The creation of private offices and discretionary powers to make political appointments were never meant to provide grounds for those making the decisions to ignore basic professional requirements or the appointee’s level of competence. The rationale was to ensure the effective implementation of executive members’ political programmes, and to make such appointments cost-effective by tying the appointees’ period of service to the term of office of the executive member.

But these appointments – and the powers to appoint – are still subject to the Public Service Act and to the guidelines of the ministerial handbook. They are an administrative action. Both the ministerial handbook and the Act are silent about the procedures for appointment and the minimum requirements for the qualifications of staff hired in a private office. But this does not translate into carte blanche to hire politically connected but otherwise unsuitable people. In public office, every action and every appointment must be accounted for.

There has to be a clear distinction between jobs for pals and the discretionary exercise of public power. For this reason, most ministries advertise positions in the private office publicly, declaring up front the clear minimum requirements and the relevant experience needed for a candidate’s application to be successful. After all, such positions play essential roles in effective governance, and ministries have to make sure they have the best possible people to assist in the performance of official duties. Chief of staff is a position of seniority, and the incumbent earns a generous salary. In light of this, most ministries emphasise a need for “proven and extensive managerial experience”, knowledge of the relevant ministry’s operations and academic qualifications in public administration.

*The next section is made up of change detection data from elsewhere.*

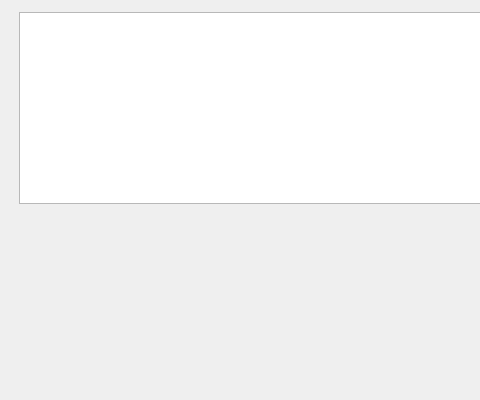
Above: src/qt/forms/helpmessagedialog.ui from bitcoin-version-plus-plus/bitcoin-version-plus-plus before the change; both pictures show x 0 to 480 and y 0 to 400 of the 780 by 400 pixel window. Below: the same form after it.
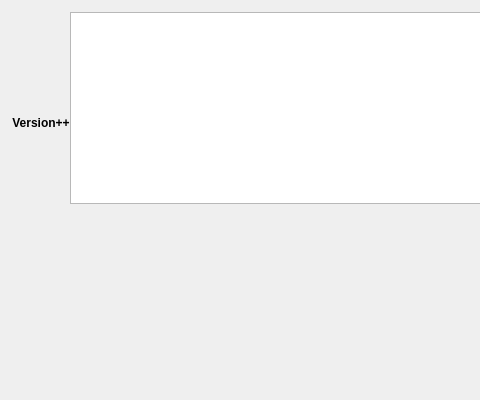
That is the form after the change. Icons and pictures are not drawn.

Commit message: Migrate version++ for inclusion in the Bitcoin-QT user interface

Diff of the .ui file:
```diff
--- a/src/qt/forms/helpmessagedialog.ui
+++ b/src/qt/forms/helpmessagedialog.ui
@@ -27,7 +27,7 @@
     <number>12</number>
    </property>
    <item>
-    <layout class="QVBoxLayout" name="verticalLayoutLogo" stretch="0,0">
+    <layout class="QVBoxLayout" name="verticalLayoutLogo" stretch="0,0,0">
      <property name="leftMargin">
       <number>0</number>
      </property>
@@ -62,6 +62,37 @@
        </property>
       </widget>
      </item>
+     <item>
+      <widget class="QLabel" name="versionPlusPlusLabel">
+       <property name="maximumSize">
+        <size>
+         <width>16777215</width>
+         <height>30</height>
+        </size>
+       </property>
+       <property name="font">
+        <font>
+         <weight>75</weight>
+         <bold>true</bold>
+        </font>
+       </property>
+       <property name="text">
+        <string>Version++</string>
+       </property>
+       <property name="scaledContents">
+        <bool>false</bool>
+       </property>
+       <property name="alignment">
+        <set>Qt::AlignHCenter|Qt::AlignTop</set>
+       </property>
+       <property name="wordWrap">
+        <bool>true</bool>
+       </property>
+       <property name="openExternalLinks">
+        <bool>false</bool>
+       </property>
+      </widget>
+     </item>
      <item>
       <widget class="QFrame" name="frame">
        <property name="frameShape">
@@ -95,6 +126,14 @@
         <bool>true</bool>
        </property>
        <widget class="QWidget" name="scrollAreaWidgetContents">
+        <property name="geometry">
+         <rect>
+          <x>0</x>
+          <y>0</y>
+          <width>638</width>
+          <height>135</height>
+         </rect>
+        </property>
         <layout class="QVBoxLayout" name="verticalLayout_2">
          <item>
           <widget class="QLabel" name="aboutMessage">
```
The commit also changes 17 other files.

We do not doubt Thuthukile Zuma’s capabilities, diligence and intellect. But she is certainly not qualified or experienced enough for this top post. We agree that she shouldn’t be disadvantaged or unfairly discriminated against on the basis of her surname, but the converse should also apply: it should not be the only consideration. Telecommunications Minister Siyabonga Cwele, who appointed her, should have foreseen the public scrutiny it would attract and applied strict procedures to justify his decision. He needs to account for his appointment; he cannot hide behind the “political appointment” excuse.

These are unprecedented times, and the role of media to tell and record the story of South Africa as it develops is more important than ever. But it comes at a cost. Advertisers are cancelling campaigns, and our live events have come to an abrupt halt. Our income has been slashed.

The Mail & Guardian is a proud news publisher with roots stretching back 35 years. We’ve survived thanks to the support of our readers, we will need you to help us get through this.

To help us ensure another 35 future years of fiercely independent journalism, please subscribe.


ConCourt settles the law on the public protector and interim...

The Constitutional Court said it welcomed robust debate but criticised the populist rhetoric in the battle between Busisiwe Mkhwebane and Minister Pravin Gordhan

Small towns not ready for level 3

Officials in Beaufort West, which is on a route that links the Cape with the rest of the country, are worried relaxed lockdown regulations mean residents are now at risk of contracting Covid-19

Press Releases

Covid-19 and Back to School Webinar

If our educators can take care of themselves, they can take care of the children they teach

5G technology is the future

Besides a healthcare problem Covid-19 is also a data issue and 5G technology, with its lightning speed, can help to curb its spread

JTI off to court for tobacco ban: Government not listening to industry or consumers

The tobacco ban places 109 000 jobs and 179 000 wholesalers and retailers at risk — including the livelihood of emerging farmers

Holistic Financial Planning for Professionals Webinar

Our lives are constantly in flux, so it makes sense that your financial planning must be reviewed frequently — preferably on an annual basis

Undeterred by Covid-19 pandemic, China and Africa hold hands, building a community of a shared future for mankind

It is clear that building a community with a shared future for all mankind has become a more pressing task than ever before

Wills, Estate Administration and Succession Planning Webinar

Capital Legacy has had no slowdown in lockdown regarding turnaround with clients, in storing or retrieving wills and in answering their questions

Call for Expression of Interest: Training supply and needs assessment to support the energy transition in South Africa

GIZ invites eligible and professional companies with local presence in South Africa to participate in this tender to support the energy transition

Obituary: Mohammed Tikly

His legacy will live on in the vision he shared for a brighter more socially just future, in which racism and discrimination are things of the past

The best local and international journalism

handpicked and in your inbox every weekday